The first thing to note with this method is that your car will need to stay non-operational for at least 24 hours. Next, you will have to perform the final step without any wind intrusion so that no dirt or dust will come in contact with the headlight lens.

7. Use the Headlight Restoration Kit

There are many headlight restoration and cleaning kits on the market. Some products are better than others. We recommend reading reviews based on customer experiences to help you decide what option is right for you.

These kits vary hugely in the compounds used and the practices they entail. Instructions for each product are included with the packaging and go from applying a compound and buffing the residue to using abrasive techniques and compounds for a better result.


Why Do Headlights Get Cloudy or Fogy?

Even though foggy headlights can look like cloudy ones, the two aren’t necessarily the same thing. The headlights may be foggy due to condensation. Halogen bulbs, unlike LEDs, naturally heat up as they are left on overtime. Particularly in humid conditions, when the bulb cools off, water vapor in the surrounding air condenses, making a foggy-looking headlight.

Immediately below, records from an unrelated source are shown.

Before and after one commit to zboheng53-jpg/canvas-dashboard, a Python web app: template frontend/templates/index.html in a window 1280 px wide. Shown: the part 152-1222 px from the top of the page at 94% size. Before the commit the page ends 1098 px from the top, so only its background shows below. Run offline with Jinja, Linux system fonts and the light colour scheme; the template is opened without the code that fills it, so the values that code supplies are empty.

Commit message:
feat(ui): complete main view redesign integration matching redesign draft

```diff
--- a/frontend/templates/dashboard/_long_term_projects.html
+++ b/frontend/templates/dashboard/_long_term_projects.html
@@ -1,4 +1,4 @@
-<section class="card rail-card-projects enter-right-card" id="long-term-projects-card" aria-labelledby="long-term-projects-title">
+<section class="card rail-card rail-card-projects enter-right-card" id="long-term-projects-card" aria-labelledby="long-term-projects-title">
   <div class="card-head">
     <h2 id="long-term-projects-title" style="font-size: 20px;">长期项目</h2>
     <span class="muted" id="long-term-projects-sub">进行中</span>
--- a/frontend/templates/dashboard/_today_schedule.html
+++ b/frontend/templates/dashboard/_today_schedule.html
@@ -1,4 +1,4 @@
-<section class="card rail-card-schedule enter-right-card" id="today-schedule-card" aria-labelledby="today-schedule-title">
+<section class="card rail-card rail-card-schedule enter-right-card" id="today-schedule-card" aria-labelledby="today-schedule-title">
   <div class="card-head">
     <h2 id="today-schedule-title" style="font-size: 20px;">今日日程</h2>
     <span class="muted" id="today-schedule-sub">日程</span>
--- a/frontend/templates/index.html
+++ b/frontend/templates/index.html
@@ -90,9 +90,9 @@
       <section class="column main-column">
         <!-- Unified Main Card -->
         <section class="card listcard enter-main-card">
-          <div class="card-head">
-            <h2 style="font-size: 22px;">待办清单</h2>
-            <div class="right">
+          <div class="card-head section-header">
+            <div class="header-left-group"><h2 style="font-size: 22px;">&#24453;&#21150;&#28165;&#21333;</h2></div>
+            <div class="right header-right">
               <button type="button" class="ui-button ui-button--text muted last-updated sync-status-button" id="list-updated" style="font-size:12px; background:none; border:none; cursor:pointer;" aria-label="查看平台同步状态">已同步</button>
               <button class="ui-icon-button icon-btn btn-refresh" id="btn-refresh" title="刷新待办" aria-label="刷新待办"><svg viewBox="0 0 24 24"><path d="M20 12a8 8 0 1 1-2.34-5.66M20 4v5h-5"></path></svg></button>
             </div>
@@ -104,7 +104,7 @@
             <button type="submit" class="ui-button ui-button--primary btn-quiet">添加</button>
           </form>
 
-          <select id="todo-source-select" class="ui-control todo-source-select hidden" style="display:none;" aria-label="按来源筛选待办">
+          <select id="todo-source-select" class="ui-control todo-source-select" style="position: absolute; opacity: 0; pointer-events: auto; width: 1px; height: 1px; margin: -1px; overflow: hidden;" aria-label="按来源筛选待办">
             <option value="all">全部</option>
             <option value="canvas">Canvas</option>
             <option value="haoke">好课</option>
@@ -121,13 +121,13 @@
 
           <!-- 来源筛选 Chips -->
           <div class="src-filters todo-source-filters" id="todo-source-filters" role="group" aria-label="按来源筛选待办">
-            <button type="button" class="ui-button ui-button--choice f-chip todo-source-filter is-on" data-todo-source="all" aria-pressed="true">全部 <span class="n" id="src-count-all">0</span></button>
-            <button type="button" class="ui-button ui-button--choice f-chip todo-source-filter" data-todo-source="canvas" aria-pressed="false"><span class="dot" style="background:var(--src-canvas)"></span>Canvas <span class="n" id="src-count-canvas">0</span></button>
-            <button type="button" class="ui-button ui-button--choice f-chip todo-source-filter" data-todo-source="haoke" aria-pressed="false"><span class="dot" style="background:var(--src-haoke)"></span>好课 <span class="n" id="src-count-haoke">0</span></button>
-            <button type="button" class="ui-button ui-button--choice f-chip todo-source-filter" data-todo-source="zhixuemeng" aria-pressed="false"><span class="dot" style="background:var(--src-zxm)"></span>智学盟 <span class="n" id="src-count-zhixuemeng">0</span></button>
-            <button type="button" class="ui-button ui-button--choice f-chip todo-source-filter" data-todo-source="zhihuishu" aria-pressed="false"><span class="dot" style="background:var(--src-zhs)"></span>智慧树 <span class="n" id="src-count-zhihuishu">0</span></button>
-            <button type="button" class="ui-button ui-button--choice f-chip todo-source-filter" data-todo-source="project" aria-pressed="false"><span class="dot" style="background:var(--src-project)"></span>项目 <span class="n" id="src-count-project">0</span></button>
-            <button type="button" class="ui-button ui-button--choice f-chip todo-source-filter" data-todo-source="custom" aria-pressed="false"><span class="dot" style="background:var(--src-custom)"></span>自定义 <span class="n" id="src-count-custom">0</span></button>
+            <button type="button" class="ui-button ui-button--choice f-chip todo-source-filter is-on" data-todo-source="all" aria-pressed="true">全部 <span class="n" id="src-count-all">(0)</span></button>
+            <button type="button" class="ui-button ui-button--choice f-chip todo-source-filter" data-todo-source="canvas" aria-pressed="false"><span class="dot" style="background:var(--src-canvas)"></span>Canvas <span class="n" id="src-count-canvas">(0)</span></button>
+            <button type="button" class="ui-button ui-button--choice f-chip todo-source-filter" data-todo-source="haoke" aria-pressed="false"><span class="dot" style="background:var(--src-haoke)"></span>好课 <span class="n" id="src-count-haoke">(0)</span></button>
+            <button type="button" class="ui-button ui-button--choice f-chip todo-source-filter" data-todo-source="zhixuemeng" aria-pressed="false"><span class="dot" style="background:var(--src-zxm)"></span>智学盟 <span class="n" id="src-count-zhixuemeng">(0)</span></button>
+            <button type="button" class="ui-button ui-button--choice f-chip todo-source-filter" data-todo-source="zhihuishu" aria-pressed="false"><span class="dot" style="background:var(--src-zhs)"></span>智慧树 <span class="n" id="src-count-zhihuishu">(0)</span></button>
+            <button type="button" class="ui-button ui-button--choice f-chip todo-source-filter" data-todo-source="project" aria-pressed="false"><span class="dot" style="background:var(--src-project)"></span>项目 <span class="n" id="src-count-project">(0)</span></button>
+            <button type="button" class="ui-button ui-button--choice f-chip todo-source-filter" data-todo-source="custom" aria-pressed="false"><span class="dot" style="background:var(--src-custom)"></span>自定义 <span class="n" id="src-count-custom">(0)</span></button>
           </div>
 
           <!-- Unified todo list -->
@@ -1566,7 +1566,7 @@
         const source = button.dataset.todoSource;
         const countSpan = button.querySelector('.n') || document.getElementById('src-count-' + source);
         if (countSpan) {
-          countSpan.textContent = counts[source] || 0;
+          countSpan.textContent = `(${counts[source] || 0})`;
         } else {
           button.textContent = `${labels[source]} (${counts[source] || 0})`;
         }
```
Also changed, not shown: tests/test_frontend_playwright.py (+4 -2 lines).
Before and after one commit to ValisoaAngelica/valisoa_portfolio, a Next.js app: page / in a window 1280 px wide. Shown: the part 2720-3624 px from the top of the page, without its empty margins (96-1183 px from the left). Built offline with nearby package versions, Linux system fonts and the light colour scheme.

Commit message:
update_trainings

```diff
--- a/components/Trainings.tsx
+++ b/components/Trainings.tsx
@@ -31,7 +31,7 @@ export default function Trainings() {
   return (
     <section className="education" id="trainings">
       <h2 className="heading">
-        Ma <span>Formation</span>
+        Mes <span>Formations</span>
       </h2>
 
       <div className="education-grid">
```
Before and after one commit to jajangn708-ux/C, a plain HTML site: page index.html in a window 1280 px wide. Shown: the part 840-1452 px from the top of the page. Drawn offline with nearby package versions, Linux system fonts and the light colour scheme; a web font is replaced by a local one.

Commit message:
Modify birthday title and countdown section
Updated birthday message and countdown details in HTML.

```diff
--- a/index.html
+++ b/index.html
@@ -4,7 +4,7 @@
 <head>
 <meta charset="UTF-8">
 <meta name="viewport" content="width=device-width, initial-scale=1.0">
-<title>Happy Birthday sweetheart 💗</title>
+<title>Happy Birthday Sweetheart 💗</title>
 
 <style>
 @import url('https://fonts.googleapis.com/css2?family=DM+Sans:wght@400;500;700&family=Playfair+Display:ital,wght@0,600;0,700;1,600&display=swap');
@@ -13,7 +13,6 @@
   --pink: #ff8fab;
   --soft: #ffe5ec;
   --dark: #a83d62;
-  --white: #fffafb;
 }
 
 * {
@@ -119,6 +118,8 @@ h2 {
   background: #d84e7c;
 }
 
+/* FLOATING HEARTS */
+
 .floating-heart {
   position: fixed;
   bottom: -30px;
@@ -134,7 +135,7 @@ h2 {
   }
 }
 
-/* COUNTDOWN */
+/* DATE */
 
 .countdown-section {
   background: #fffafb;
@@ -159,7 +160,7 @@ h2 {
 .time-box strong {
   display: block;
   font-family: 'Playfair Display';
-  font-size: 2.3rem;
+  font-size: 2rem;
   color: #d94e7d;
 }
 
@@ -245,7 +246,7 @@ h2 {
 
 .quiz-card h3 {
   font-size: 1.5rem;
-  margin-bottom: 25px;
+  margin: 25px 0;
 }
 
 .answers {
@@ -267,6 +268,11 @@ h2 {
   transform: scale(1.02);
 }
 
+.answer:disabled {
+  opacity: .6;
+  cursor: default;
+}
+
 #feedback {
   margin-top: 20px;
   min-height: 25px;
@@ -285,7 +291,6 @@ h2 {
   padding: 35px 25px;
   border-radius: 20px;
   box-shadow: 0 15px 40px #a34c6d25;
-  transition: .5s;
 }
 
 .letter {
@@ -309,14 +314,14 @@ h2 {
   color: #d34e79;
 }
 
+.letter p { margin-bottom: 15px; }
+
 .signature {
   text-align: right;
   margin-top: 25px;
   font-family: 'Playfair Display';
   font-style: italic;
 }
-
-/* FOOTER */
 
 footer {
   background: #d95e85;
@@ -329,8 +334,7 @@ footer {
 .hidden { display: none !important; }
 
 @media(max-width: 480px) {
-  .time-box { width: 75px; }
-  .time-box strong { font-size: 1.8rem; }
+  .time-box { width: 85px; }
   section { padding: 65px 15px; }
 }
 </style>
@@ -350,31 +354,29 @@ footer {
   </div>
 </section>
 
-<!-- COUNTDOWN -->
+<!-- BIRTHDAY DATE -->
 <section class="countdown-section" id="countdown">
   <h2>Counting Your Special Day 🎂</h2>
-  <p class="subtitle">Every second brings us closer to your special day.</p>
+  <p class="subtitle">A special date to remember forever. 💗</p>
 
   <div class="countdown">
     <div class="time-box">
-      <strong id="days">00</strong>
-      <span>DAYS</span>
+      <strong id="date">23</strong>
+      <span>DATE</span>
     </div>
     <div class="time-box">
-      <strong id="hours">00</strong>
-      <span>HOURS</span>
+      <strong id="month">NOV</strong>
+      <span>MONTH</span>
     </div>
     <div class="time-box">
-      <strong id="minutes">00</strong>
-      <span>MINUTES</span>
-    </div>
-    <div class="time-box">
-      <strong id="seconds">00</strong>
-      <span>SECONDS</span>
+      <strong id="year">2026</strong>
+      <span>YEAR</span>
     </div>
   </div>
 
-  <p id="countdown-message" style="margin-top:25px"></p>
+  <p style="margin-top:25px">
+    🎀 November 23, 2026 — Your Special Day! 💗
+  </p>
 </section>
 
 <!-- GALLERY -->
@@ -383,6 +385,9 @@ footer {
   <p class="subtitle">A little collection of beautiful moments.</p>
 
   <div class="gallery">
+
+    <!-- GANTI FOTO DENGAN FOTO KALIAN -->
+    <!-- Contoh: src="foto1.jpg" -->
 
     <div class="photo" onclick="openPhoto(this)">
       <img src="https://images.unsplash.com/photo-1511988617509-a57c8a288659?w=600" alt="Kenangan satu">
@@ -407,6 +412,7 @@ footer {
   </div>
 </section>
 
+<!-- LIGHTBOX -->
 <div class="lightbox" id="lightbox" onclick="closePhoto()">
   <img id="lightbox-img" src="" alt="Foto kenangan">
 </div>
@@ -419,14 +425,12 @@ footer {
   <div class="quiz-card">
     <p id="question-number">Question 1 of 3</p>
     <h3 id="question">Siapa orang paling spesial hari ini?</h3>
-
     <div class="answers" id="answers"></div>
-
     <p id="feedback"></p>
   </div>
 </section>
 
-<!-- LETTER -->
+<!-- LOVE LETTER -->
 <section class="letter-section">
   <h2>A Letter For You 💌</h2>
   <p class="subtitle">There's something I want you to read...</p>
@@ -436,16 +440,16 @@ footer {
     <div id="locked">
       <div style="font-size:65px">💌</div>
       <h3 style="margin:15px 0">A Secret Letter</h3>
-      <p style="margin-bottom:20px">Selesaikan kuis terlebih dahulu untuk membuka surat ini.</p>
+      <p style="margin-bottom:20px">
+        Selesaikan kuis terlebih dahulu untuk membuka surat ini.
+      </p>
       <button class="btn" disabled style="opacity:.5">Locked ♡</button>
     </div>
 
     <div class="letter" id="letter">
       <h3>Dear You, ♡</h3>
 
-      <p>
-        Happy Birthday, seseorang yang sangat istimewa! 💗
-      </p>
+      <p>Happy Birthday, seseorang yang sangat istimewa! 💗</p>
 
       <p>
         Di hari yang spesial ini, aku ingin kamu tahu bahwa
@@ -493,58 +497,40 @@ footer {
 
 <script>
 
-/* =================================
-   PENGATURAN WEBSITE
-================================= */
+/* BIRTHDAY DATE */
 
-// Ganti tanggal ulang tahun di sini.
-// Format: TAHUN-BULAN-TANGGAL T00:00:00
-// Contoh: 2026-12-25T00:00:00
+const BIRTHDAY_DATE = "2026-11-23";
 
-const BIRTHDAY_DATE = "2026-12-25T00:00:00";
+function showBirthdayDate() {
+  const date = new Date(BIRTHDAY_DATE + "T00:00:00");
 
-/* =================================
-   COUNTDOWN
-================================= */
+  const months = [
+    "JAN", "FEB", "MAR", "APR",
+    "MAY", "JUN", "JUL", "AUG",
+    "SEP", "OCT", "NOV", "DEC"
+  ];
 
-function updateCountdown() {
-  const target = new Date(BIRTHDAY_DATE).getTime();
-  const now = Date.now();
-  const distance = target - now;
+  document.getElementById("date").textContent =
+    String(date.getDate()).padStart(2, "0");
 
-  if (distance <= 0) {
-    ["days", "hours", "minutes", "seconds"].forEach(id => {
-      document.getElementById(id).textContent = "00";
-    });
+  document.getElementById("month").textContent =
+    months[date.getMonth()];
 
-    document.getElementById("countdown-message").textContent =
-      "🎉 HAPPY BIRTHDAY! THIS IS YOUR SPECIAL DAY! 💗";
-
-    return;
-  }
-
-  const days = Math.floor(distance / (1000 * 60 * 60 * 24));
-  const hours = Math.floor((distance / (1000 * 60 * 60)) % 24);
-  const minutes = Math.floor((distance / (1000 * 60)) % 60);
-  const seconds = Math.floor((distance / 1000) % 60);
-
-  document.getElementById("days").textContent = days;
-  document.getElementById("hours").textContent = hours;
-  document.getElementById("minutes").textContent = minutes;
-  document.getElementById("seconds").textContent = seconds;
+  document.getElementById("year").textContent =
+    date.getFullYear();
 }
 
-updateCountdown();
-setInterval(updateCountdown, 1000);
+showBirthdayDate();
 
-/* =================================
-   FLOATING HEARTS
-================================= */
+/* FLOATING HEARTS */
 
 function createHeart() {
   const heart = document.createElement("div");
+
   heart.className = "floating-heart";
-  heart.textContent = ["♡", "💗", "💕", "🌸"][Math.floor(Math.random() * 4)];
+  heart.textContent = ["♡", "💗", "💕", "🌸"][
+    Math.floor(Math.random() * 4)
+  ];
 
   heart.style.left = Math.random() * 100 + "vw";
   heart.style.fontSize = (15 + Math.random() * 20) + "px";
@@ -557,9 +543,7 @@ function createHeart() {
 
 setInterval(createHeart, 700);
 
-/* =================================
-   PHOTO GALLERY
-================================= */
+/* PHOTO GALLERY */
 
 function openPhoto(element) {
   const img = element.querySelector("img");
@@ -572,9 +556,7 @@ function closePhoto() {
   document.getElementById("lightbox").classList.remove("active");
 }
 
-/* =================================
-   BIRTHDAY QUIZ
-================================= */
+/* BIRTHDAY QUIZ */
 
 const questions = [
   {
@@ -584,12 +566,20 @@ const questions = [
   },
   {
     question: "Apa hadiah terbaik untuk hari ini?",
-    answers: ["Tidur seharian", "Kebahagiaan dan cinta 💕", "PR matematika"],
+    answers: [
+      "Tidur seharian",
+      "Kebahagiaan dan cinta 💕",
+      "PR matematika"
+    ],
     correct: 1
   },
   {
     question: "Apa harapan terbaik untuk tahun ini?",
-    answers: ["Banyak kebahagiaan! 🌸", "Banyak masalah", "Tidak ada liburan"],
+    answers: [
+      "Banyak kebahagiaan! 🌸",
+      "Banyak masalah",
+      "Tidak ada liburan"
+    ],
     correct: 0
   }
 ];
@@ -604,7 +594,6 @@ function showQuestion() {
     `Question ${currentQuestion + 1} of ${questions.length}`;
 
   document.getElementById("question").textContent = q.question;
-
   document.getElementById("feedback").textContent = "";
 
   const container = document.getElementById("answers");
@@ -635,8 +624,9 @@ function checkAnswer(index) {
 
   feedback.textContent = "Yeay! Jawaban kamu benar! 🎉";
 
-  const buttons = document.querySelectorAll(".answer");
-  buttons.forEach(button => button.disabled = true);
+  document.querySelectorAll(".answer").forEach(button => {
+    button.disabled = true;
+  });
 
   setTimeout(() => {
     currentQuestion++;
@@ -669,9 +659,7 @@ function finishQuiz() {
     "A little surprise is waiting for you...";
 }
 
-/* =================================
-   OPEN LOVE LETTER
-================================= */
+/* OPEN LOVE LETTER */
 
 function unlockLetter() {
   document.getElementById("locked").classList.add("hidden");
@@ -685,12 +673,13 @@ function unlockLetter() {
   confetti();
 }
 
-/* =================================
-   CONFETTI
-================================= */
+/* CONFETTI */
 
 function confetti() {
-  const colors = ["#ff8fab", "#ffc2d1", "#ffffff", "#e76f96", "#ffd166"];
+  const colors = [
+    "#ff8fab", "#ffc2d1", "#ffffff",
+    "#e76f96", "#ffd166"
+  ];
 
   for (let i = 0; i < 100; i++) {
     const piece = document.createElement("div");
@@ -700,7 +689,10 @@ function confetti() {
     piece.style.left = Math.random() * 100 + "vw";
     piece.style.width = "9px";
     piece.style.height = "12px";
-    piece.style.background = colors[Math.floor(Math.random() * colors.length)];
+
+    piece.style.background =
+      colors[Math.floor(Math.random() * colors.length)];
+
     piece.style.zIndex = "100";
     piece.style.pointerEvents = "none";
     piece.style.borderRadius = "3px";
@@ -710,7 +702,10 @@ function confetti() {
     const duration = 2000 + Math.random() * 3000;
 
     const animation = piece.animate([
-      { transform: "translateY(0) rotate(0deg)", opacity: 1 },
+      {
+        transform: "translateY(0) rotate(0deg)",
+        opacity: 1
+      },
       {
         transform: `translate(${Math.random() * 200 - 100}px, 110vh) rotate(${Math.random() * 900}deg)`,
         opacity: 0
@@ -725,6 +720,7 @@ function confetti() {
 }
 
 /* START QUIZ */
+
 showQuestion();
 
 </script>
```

Although headlights were initially made from glass, modern ones are made of durable plastic, like polycarbonate. But, just like rubber parts, such as tires, plastic is vulnerable to ultraviolet rays. And being outside the vehicle, headlights are exposed to the elements, as well. During the time, sunlight, road debris, acid rain, chemicals, bug guts damage and yellow the plastic.

Why Restore My Headlights?

Not only does the lackluster look of the headlights downgrade the overall appearance of your car, but more importantly, as we said, the poor condition of the headlights impacts the visibility while driving at night.

The NHTSA revealed a two-fold issue related to damaged or dirty headlights, making a lower level of light on the roadway and inadequately diffusing required light from the driver’s perspective, reducing forward visibility. Simultaneously, these problem headlights project higher light levels toward oncoming vehicles, which can momentarily impede an oncoming driver’s functional eyesight.